    The present study was performed to investigate the effects of 14 different environmental stimuli on stress-induced hyperthermia (SIH) and levels of locomotor activity in 6 (3 infanticidal (killed their offspring during the previous year), 3 non-infanticidal) 2.5-year-old silver fox vixens. The...

  15. Ewes are more attentive to their offspring experiencing pain but not stress

    | Contributor(s):: Hild, S., Clark, C. C. A., Dwyer, C. M., Murrell, J. C., Mendl, M., Zanella, A. J.

    The goal of this experiment was to detect if maternal care by ewes could be effective in mitigating psychological or physiological stress or pain in their offspring. We hypothesised that ewes are able to recognise when their offspring undergo an adverse experience and will adapt their maternal...

  16. Regrouping rabbit does in a familiar or novel pen: effects on agonistic behaviour, injuries and core body temperature

    | Contributor(s):: Graf, S., Bigler, L., Failing, K., Wurbel, H., Buchwalder, T.

    Regrouping female rabbits in group-housing systems is common management practice in rabbit breeding, which may, however, induce agonistic interactions resulting in social stress and severe injuries. Here we compared two methods of regrouping female rabbits with respect to their effects on...

  17. The influence of handling and exposure to a ferret on body temperature and running wheel activity of golden hamsters ( Mesocricetus auratus )

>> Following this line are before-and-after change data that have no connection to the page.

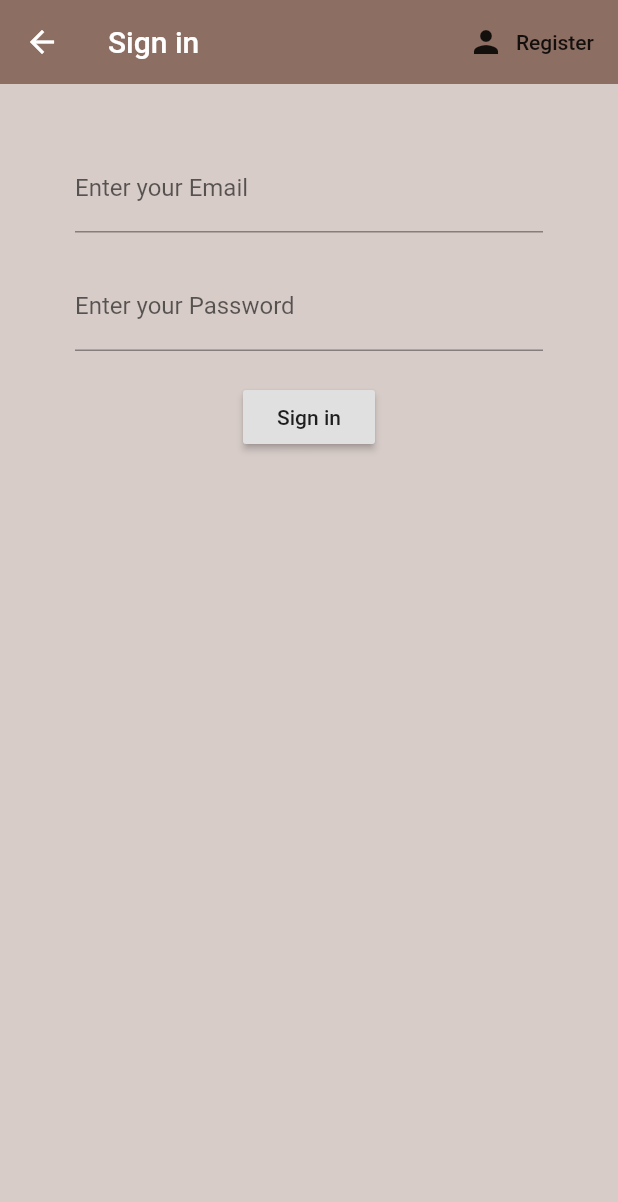
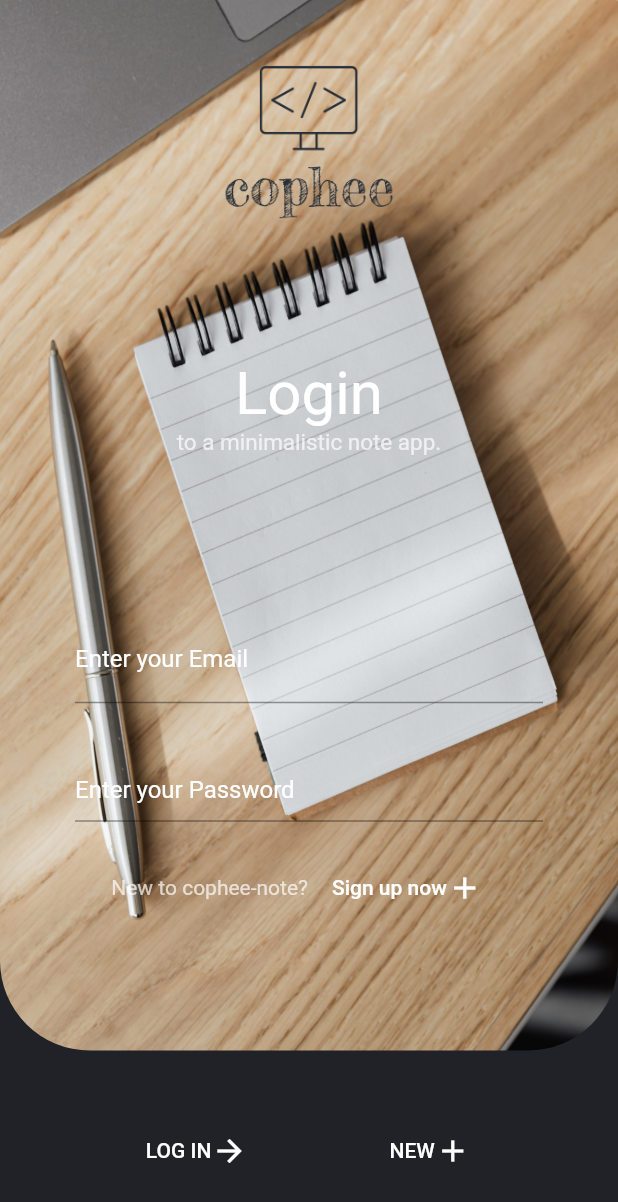
Before and after one commit to powerbuilder1/TodoApp, a Flutter app: the screen it shows after launch, after a tap on "LOG IN", on a phone screen of 412 x 824 dp. Shown: the top 1202 px of the screen. Run offline on Flutter 3.47's test engine with Material 2 defaults, Android fonts, the phone set to English and light mode, and no system bars; our stand-ins replace cloud_firestore, firebase_auth, firebase_core, flutter_slidable, flutter_spinkit; accounts and stored records are empty.

Commit message:
redesign login screen

```diff
--- a/todoApp/lib/screens/authenticate/sign_in.dart
+++ b/todoApp/lib/screens/authenticate/sign_in.dart
@@ -1,4 +1,5 @@
 import 'package:flutter/material.dart';
+import 'package:todoApp/models/global.dart';
 import 'package:todoApp/services/auth.dart';
 import 'package:todoApp/shared/loading.dart';
 
@@ -23,50 +24,35 @@ class _SignInState extends State<SignIn> {
 
   @override
   Widget build(BuildContext context) {
+
+    final mq  = MediaQuery.of(context).size;
+
     return loading ? Loading() : Scaffold(
-      backgroundColor: Colors.brown[100],
-      appBar: AppBar(
-        backgroundColor: Colors.brown[400],
-        elevation: 0.0,
-        title: Text('Sign in'),
-        actions: [
-          FlatButton.icon(
-            icon: Icon(Icons.person),
-            label: Text('Register'),
-            onPressed: () => widget.toggleView(),
+        body: Stack(
+          children: [
+            Container(
+              color: darkGreyColor,
+              child: Container(
+                padding: EdgeInsets.only(bottom: mq.height * 0.04),
+                alignment: Alignment.bottomCenter,
+                child: Row(
+                  mainAxisAlignment: MainAxisAlignment.center,
+                  children: [
+                    FlatButton(
+                      child: Row(
+                        children: [
+                          Text(
+                            'LOG IN',
+                            style: TextStyle(
+                              color: Colors.white,
                             )
+                            ),
+                          Icon(
+                            Icons.arrow_forward,
+                            color: Colors.white,
+                            ),
                         ],
                       ),
-      body: Container(
-        padding: EdgeInsets.symmetric(vertical: 20.0, horizontal: 50.0),
-        child: Form(
-          key: _formKey,
-          child: Column(
-            children: [
-              SizedBox(height: 20.0),
-              TextFormField(
-                decoration: InputDecoration(
-                  labelText: 'Enter your Email',
-                ),
-                validator: (val) => val.isEmpty ? 'Enter an email' : null,
-                onChanged: (val) {
-                   setState(() => email = val);
-                }
-              ),
-              SizedBox(height: 20.0),
-              TextFormField(
-                obscureText: true,
-                decoration: InputDecoration(
-                  labelText: 'Enter your Password',
-                ),
-                validator: (val) => val.length < 6 ? 'Password min. 6 chars' : null,
-                onChanged: (val) {
-                  setState(() => password = val);
-                }
-              ),
-              SizedBox(height: 20.0),
-              RaisedButton(
-                child: Text('Sign in'),
                       onPressed: () async {
                           if(_formKey.currentState.validate()){
                             setState(() {
@@ -81,11 +67,153 @@ class _SignInState extends State<SignIn> {
                             }
                           }
                         }
+                    ),
+                    SizedBox(width: mq.width * 0.15),
+                    FlatButton(
+                      child: Row(
+                        children: [
+                          Text(
+                            'NEW',
+                            style: TextStyle(
+                                color: Colors.white,
+                              )
+                            ),
+                          Icon(
+                            Icons.add,
+                            color: Colors.white,
+                            ),
+                        ],
+                      ),
+                      onPressed: () {
+                        // Navigator.push(context, MaterialPageRoute(builder: (context) => Authenticate(showSignIn: false)));
+                        widget.toggleView();
+                      },
+                    ),
+                  ],
+                ),
+              ),
+            ),
+            SingleChildScrollView(
+              child: Container(
+                height: mq.height * 0.85,
+                decoration: BoxDecoration(
+                  image: DecorationImage(
+                    // Bild von fotografierende auf Pixabay
+                    image: AssetImage('assets/login1.jpg'),
+                    fit: BoxFit.fill,
+                  ),
+                  borderRadius: BorderRadius.only(
+                    bottomLeft: Radius.circular(60.0),
+                    bottomRight: Radius.circular(60.0)
+                  )
+                ),
+                child: Container(
+                  child: Column(
+                    children: [
+                      SizedBox(height: mq.height * 0.04),
+                      Container(
+                        height: mq.height * 0.15,
+                        decoration: BoxDecoration(
+                          image: DecorationImage(
+                            image: AssetImage('assets/logo.png'),
+                            fit: BoxFit.contain,
+                          )
+                        ),
+                      ),
+                      SizedBox(height: mq.height * 0.1),
+                      Text(
+                        'Login',
+                        style: TextStyle(
+                          fontSize: 40.0,
+                          color: Colors.white,
+                          decoration: TextDecoration.none,
+                        ),
+                      ),
+                      Text(
+                        'to a minimalistic note app.',
+                        style: TextStyle(
+                          fontSize: 15,
+                          color: Colors.white70,
+                          decoration: TextDecoration.none,
+                        ),
+                      ),
+                      SizedBox(height: mq.height * 0.08,),
+                      Container(
+                        padding: EdgeInsets.symmetric(vertical: 20.0, horizontal: 50.0),
+                        child: Form(
+                          key: _formKey,
+                          child: Column(
+                            children: [
+                              SizedBox(height: 20.0),
+                              TextFormField(
+                                decoration: InputDecoration(
+                                  labelText: 'Enter your Email',
+                                  labelStyle: TextStyle(
+                                    color: Colors.white,
+                                  ),
+                                ),
+                                validator: (val) => val.isEmpty ? 'Enter an email' : null,
+                                onChanged: (val) {
+                                  setState(() => email = val);
+                                }
+                              ),
+                              SizedBox(height: 20.0),
+                              TextFormField(
+                                obscureText: true,
+                                decoration: InputDecoration(
+                                  labelText: 'Enter your Password',
+                                  labelStyle: TextStyle(
+                                    color: Colors.white,
+                                  ),
+                                  alignLabelWithHint: true,
+                                ),
+                                validator: (val) => val.length < 6 ? 'Password min. 6 chars' : null,
+                                onChanged: (val) {
+                                  setState(() => password = val);
+                                }
+                              ),
+                            ],
+                          ),
+                        ),
+                      ),
+                      Row(
+                        mainAxisAlignment: MainAxisAlignment.center,
+                        children: [
+                          Text(
+                            'New to cophee-note?',
+                            style: TextStyle(
+                              color: Colors.white70
+                            ),
+                            ),
+                          FlatButton(
+                            child: Row(
+                              children: [
+                                Text(
+                                  'Sign up now',
+                                  style: TextStyle(
+                                      color: Colors.white,
+                                  )
+                                  ),
+                                Icon(
+                                  Icons.add,
+                                  color: Colors.white,
+                                ),
+                              ],
+                            ),
+                            onPressed: () {
+                              // Navigator.push(context, MaterialPageRoute(builder: (context) => Authenticate(showSignIn: false)));
+                              widget.toggleView();
+                            },
+                          ),
+                        ],
                       )
                    ],
                   ),
                 ),
               ),
+            ),
+          ],
+        ),
 );
   }
 }
--- a/todoApp/lib/screens/index/index.dart
+++ b/todoApp/lib/screens/index/index.dart
@@ -14,6 +14,7 @@ class _IndexState extends State<Index> {
 
   @override
   Widget build(BuildContext context) {
+
 
     final mq = MediaQuery.of(context).size;
 
@@ -75,6 +76,7 @@ class _IndexState extends State<Index> {
               height: mq.height * 0.85,
               decoration: BoxDecoration(
                 image: DecorationImage(
+                  // Bild von fotografierende auf Pixabay
                   image: AssetImage('assets/index1.jpg'),
                   fit: BoxFit.fill,
                 ),
@@ -106,7 +108,7 @@ class _IndexState extends State<Index> {
                       ),
                     ),
                     Text(
-                      'to an minimalistic note app.',
+                      'to a minimalistic note app.',
                       style: TextStyle(
                         fontSize: 15,
                         color: Colors.white70,
```
Also changed, not shown: todoApp/assets/login.jpg (added), todoApp/assets/login1.jpg (added). Lines whose indentation alone changed are shown as unchanged.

    | Contributor(s):: Eberli, P., Gebhardt-Henrich, S. G., Steiger, A.

    In order to determine a stress response, two groups of twenty male golden hamsters were either exposed to a ferret or handled by a human. The hamsters' body temperature and running wheel activity were measured as stress correlates. Half of the hamsters' cages were equipped with a functional...

  18. Are women's dogs less stressed and healthier than men's dogs? An investigation in the waiting room of a veterinary hospital

    | Contributor(s):: Boere, V., Scalon, M. C., Wiedemann, G. G. S.

    Dogs are able of discriminate several human behaviors, behaving of corresponding way. Some studies showed that the dogs possess propensities to be more sociable and less stressed when manipulated by women regarding the dogs manipulated by men. We investigated in this study if the dogs accompanied...

  19. Behaviour of the ewe and lamb at lambing and its relationship to lamb mortality

    | Contributor(s):: Arnold, G. W., Morgan, P. D.

    A number of behavioural traits associated with the maternal instinct of sheep were studied under paddock conditions over a range ofbreeds, age, climate, nutrition and locations in five lambings in Western Australia. There was very considerable variation between ewes in any group in the occurrence...

  20. Circadian behaviour, including thermoregulatory activities, in feedlot lambs

    | Contributor(s):: Shreffler, C., Hohenboken, W.